RECORD SET:
§
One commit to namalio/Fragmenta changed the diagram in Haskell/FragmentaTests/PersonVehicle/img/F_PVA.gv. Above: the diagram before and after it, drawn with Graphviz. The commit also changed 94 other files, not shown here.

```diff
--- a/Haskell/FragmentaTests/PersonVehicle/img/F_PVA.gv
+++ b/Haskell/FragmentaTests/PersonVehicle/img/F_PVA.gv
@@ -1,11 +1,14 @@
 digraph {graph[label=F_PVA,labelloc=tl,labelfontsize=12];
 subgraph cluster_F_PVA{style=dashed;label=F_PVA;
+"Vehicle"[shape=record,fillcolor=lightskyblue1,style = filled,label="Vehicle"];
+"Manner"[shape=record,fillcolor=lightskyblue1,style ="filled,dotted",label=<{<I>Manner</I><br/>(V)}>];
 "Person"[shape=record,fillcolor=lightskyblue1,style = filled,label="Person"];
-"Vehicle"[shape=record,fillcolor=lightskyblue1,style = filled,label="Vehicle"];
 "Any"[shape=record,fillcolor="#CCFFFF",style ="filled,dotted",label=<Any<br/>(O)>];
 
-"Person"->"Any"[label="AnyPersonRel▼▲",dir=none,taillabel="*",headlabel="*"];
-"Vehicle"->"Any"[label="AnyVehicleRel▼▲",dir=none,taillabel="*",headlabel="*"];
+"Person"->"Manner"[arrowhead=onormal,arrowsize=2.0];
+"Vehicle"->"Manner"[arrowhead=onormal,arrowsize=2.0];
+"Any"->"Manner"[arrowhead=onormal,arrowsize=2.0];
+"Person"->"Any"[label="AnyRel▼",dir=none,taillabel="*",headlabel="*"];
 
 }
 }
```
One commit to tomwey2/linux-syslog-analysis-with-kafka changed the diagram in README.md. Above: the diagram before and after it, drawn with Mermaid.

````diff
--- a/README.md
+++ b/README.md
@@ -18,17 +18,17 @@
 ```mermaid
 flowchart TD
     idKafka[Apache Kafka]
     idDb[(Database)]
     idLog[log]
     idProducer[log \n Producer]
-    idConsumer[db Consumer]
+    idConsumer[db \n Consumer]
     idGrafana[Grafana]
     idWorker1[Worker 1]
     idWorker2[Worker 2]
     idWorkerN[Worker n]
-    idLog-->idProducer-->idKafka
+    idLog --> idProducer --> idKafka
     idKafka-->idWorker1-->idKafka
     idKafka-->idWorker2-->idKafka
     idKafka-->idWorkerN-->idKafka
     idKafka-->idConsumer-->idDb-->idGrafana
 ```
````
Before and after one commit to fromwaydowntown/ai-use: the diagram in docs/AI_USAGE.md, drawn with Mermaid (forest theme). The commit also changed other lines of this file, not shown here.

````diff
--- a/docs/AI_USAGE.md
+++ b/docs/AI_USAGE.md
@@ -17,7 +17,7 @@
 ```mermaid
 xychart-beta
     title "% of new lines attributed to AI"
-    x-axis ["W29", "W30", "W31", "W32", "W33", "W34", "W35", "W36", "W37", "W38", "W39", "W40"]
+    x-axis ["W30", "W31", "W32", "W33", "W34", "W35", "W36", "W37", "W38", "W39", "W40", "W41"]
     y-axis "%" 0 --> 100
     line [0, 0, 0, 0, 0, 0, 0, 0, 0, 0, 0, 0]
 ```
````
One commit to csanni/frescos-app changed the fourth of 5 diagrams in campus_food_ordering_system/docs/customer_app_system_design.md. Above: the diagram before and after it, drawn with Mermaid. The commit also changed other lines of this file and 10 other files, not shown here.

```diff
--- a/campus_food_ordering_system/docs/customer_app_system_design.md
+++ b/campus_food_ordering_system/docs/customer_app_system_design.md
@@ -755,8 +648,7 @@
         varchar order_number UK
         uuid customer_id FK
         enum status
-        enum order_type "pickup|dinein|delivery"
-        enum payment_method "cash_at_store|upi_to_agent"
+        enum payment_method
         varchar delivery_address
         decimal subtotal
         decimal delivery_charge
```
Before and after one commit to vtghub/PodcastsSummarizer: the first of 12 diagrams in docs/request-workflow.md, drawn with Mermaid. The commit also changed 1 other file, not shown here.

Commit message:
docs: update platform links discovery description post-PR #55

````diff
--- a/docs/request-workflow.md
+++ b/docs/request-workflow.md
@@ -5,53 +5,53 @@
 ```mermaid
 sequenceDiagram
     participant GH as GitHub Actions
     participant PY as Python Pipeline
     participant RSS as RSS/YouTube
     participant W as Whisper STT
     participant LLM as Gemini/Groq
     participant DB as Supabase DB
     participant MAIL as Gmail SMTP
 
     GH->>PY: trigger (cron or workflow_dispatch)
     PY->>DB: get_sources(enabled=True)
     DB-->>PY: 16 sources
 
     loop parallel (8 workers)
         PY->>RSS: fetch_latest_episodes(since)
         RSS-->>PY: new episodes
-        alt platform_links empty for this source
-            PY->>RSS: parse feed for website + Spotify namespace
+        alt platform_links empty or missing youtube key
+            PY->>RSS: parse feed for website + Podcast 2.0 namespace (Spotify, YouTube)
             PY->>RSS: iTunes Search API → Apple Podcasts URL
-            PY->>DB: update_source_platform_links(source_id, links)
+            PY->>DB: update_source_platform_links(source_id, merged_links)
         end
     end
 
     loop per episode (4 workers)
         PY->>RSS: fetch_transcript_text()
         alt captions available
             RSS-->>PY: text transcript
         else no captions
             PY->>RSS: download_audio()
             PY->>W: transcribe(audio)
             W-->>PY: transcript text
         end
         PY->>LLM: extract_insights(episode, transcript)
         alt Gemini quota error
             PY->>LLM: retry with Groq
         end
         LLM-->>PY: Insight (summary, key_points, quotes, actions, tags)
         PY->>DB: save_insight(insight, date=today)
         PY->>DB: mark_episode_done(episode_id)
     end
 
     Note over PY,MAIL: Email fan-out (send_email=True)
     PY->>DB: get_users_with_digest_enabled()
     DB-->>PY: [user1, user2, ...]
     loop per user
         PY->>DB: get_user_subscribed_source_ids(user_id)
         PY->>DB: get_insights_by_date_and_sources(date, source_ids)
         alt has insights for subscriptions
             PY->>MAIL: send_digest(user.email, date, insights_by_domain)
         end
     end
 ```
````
§
WORK INSTRUCTIONS:
Find all the lines containing "docs" in the material, then copy them.

SOLUTION:
Before and after one commit to fromwaydowntown/ai-use: the diagram in docs/AI_USAGE.md, drawn with Mermaid (forest theme). The commit also changed other lines of this file, not shown here.
--- a/docs/AI_USAGE.md
+++ b/docs/AI_USAGE.md
One commit to csanni/frescos-app changed the fourth of 5 diagrams in campus_food_ordering_system/docs/customer_app_system_design.md. Above: the diagram before and after it, drawn with Mermaid. The commit also changed other lines of this file and 10 other files, not shown here.
--- a/campus_food_ordering_system/docs/customer_app_system_design.md
+++ b/campus_food_ordering_system/docs/customer_app_system_design.md
Before and after one commit to vtghub/PodcastsSummarizer: the first of 12 diagrams in docs/request-workflow.md, drawn with Mermaid. The commit also changed 1 other file, not shown here.
docs: update platform links discovery description post-PR #55
--- a/docs/request-workflow.md
+++ b/docs/request-workflow.md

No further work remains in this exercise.